* _AIM OF THE EXERCISE_
Copy out all of the lines below exactly; the pictures do not belong in the copy.

[Dataset records]
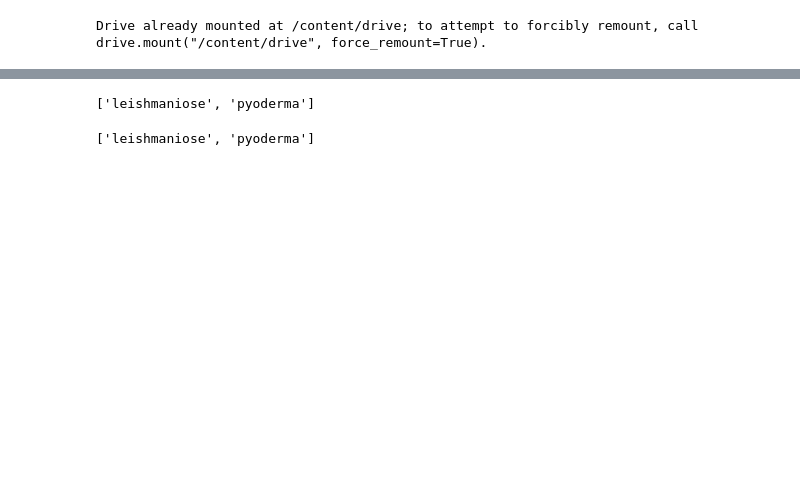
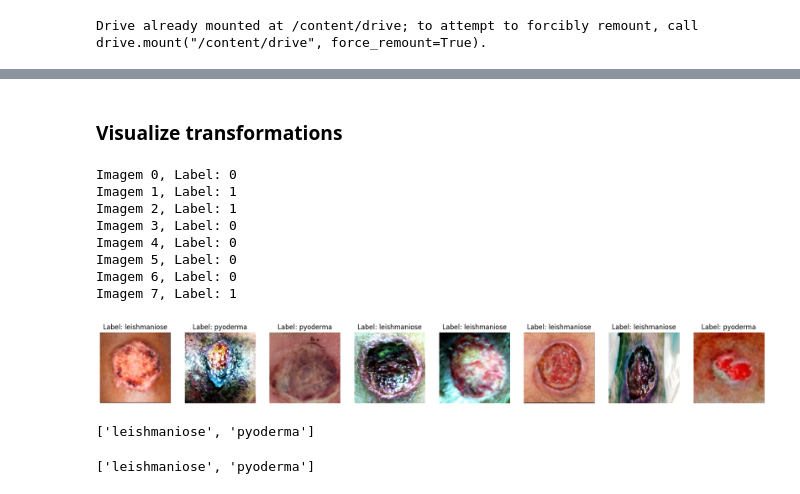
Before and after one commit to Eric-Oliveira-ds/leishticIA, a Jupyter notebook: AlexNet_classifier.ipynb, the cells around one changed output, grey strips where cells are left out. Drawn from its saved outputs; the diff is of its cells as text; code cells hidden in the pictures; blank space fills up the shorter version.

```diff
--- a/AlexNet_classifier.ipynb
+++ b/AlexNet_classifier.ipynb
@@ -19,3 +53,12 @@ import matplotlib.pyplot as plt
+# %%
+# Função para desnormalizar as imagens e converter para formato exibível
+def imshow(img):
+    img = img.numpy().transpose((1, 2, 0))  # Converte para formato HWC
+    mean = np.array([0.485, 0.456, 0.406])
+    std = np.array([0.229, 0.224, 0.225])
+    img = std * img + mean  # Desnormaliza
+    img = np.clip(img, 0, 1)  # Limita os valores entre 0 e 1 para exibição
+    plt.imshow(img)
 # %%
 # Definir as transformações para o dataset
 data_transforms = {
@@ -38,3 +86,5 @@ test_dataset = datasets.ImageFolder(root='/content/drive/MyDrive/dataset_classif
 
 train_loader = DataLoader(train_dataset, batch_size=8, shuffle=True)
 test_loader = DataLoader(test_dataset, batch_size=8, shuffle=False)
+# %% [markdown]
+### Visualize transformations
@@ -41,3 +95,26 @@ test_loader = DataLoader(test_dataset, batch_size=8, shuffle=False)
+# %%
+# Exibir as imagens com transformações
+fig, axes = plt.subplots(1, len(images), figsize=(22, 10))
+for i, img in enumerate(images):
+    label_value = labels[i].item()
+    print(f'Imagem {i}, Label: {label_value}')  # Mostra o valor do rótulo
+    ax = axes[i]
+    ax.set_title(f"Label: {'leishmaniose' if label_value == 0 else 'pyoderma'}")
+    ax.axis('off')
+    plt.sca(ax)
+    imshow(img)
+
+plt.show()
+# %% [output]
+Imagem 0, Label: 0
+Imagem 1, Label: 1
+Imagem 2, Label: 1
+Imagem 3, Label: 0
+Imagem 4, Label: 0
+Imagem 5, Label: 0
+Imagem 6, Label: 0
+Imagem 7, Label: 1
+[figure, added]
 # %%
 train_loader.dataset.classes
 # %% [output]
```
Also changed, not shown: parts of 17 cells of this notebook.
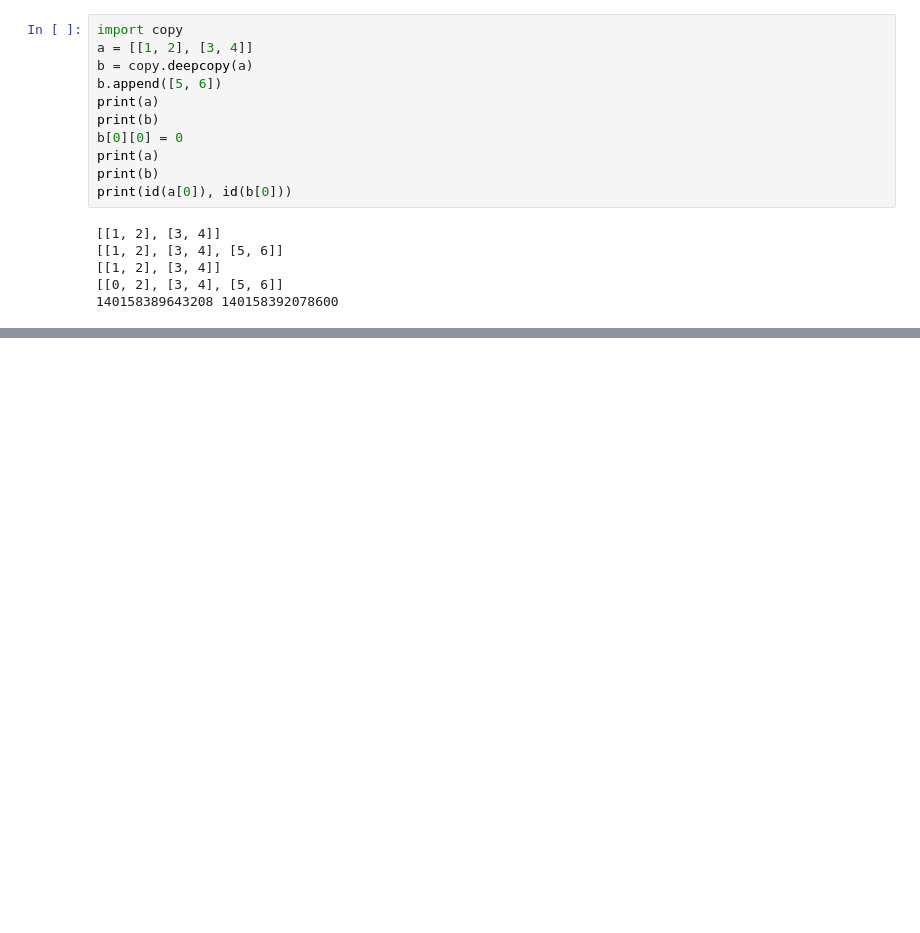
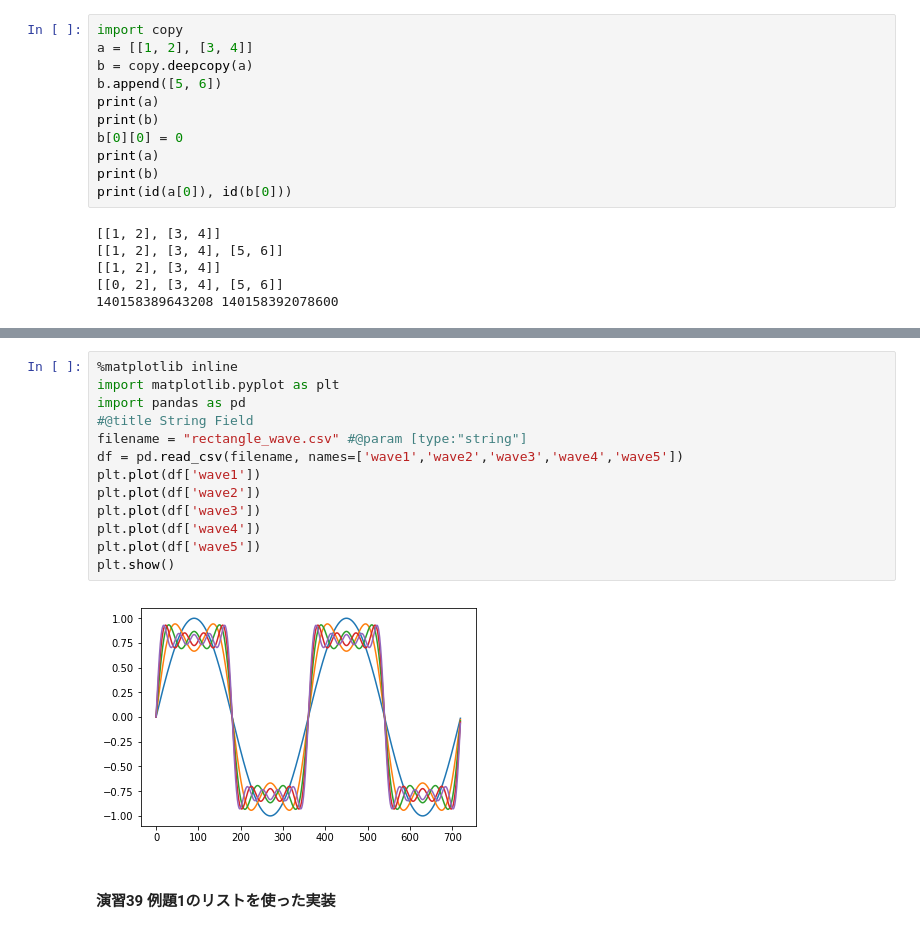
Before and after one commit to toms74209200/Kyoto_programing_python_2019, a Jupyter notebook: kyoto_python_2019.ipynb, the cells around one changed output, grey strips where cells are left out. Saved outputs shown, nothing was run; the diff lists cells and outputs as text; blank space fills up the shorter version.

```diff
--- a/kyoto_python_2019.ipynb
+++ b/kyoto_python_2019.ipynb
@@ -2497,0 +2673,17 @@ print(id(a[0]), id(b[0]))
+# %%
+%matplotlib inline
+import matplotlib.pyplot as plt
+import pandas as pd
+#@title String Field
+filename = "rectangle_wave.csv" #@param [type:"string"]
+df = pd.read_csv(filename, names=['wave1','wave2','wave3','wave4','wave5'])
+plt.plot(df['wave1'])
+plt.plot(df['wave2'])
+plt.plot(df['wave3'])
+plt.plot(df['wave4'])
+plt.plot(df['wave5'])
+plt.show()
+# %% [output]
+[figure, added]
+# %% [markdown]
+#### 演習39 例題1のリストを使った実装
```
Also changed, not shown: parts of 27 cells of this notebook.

* _WRITTEN SOLUTION_
Before and after one commit to Eric-Oliveira-ds/leishticIA, a Jupyter notebook: AlexNet_classifier.ipynb, the cells around one changed output, grey strips where cells are left out. Drawn from its saved outputs; the diff is of its cells as text; code cells hidden in the pictures; blank space fills up the shorter version.

```diff
--- a/AlexNet_classifier.ipynb
+++ b/AlexNet_classifier.ipynb
@@ -19,3 +53,12 @@ import matplotlib.pyplot as plt
+# %%
+# Função para desnormalizar as imagens e converter para formato exibível
+def imshow(img):
+    img = img.numpy().transpose((1, 2, 0))  # Converte para formato HWC
+    mean = np.array([0.485, 0.456, 0.406])
+    std = np.array([0.229, 0.224, 0.225])
+    img = std * img + mean  # Desnormaliza
+    img = np.clip(img, 0, 1)  # Limita os valores entre 0 e 1 para exibição
+    plt.imshow(img)
 # %%
 # Definir as transformações para o dataset
 data_transforms = {
@@ -38,3 +86,5 @@ test_dataset = datasets.ImageFolder(root='/content/drive/MyDrive/dataset_classif
 
 train_loader = DataLoader(train_dataset, batch_size=8, shuffle=True)
 test_loader = DataLoader(test_dataset, batch_size=8, shuffle=False)
+# %% [markdown]
+### Visualize transformations
@@ -41,3 +95,26 @@ test_loader = DataLoader(test_dataset, batch_size=8, shuffle=False)
+# %%
+# Exibir as imagens com transformações
+fig, axes = plt.subplots(1, len(images), figsize=(22, 10))
+for i, img in enumerate(images):
+    label_value = labels[i].item()
+    print(f'Imagem {i}, Label: {label_value}')  # Mostra o valor do rótulo
+    ax = axes[i]
+    ax.set_title(f"Label: {'leishmaniose' if label_value == 0 else 'pyoderma'}")
+    ax.axis('off')
+    plt.sca(ax)
+    imshow(img)
+
+plt.show()
+# %% [output]
+Imagem 0, Label: 0
+Imagem 1, Label: 1
+Imagem 2, Label: 1
+Imagem 3, Label: 0
+Imagem 4, Label: 0
+Imagem 5, Label: 0
+Imagem 6, Label: 0
+Imagem 7, Label: 1
+[figure, added]
 # %%
 train_loader.dataset.classes
 # %% [output]
```
Also changed, not shown: parts of 17 cells of this notebook.
Before and after one commit to toms74209200/Kyoto_programing_python_2019, a Jupyter notebook: kyoto_python_2019.ipynb, the cells around one changed output, grey strips where cells are left out. Saved outputs shown, nothing was run; the diff lists cells and outputs as text; blank space fills up the shorter version.

```diff
--- a/kyoto_python_2019.ipynb
+++ b/kyoto_python_2019.ipynb
@@ -2497,0 +2673,17 @@ print(id(a[0]), id(b[0]))
+# %%
+%matplotlib inline
+import matplotlib.pyplot as plt
+import pandas as pd
+#@title String Field
+filename = "rectangle_wave.csv" #@param [type:"string"]
+df = pd.read_csv(filename, names=['wave1','wave2','wave3','wave4','wave5'])
+plt.plot(df['wave1'])
+plt.plot(df['wave2'])
+plt.plot(df['wave3'])
+plt.plot(df['wave4'])
+plt.plot(df['wave5'])
+plt.show()
+# %% [output]
+[figure, added]
+# %% [markdown]
+#### 演習39 例題1のリストを使った実装
```
Also changed, not shown: parts of 27 cells of this notebook.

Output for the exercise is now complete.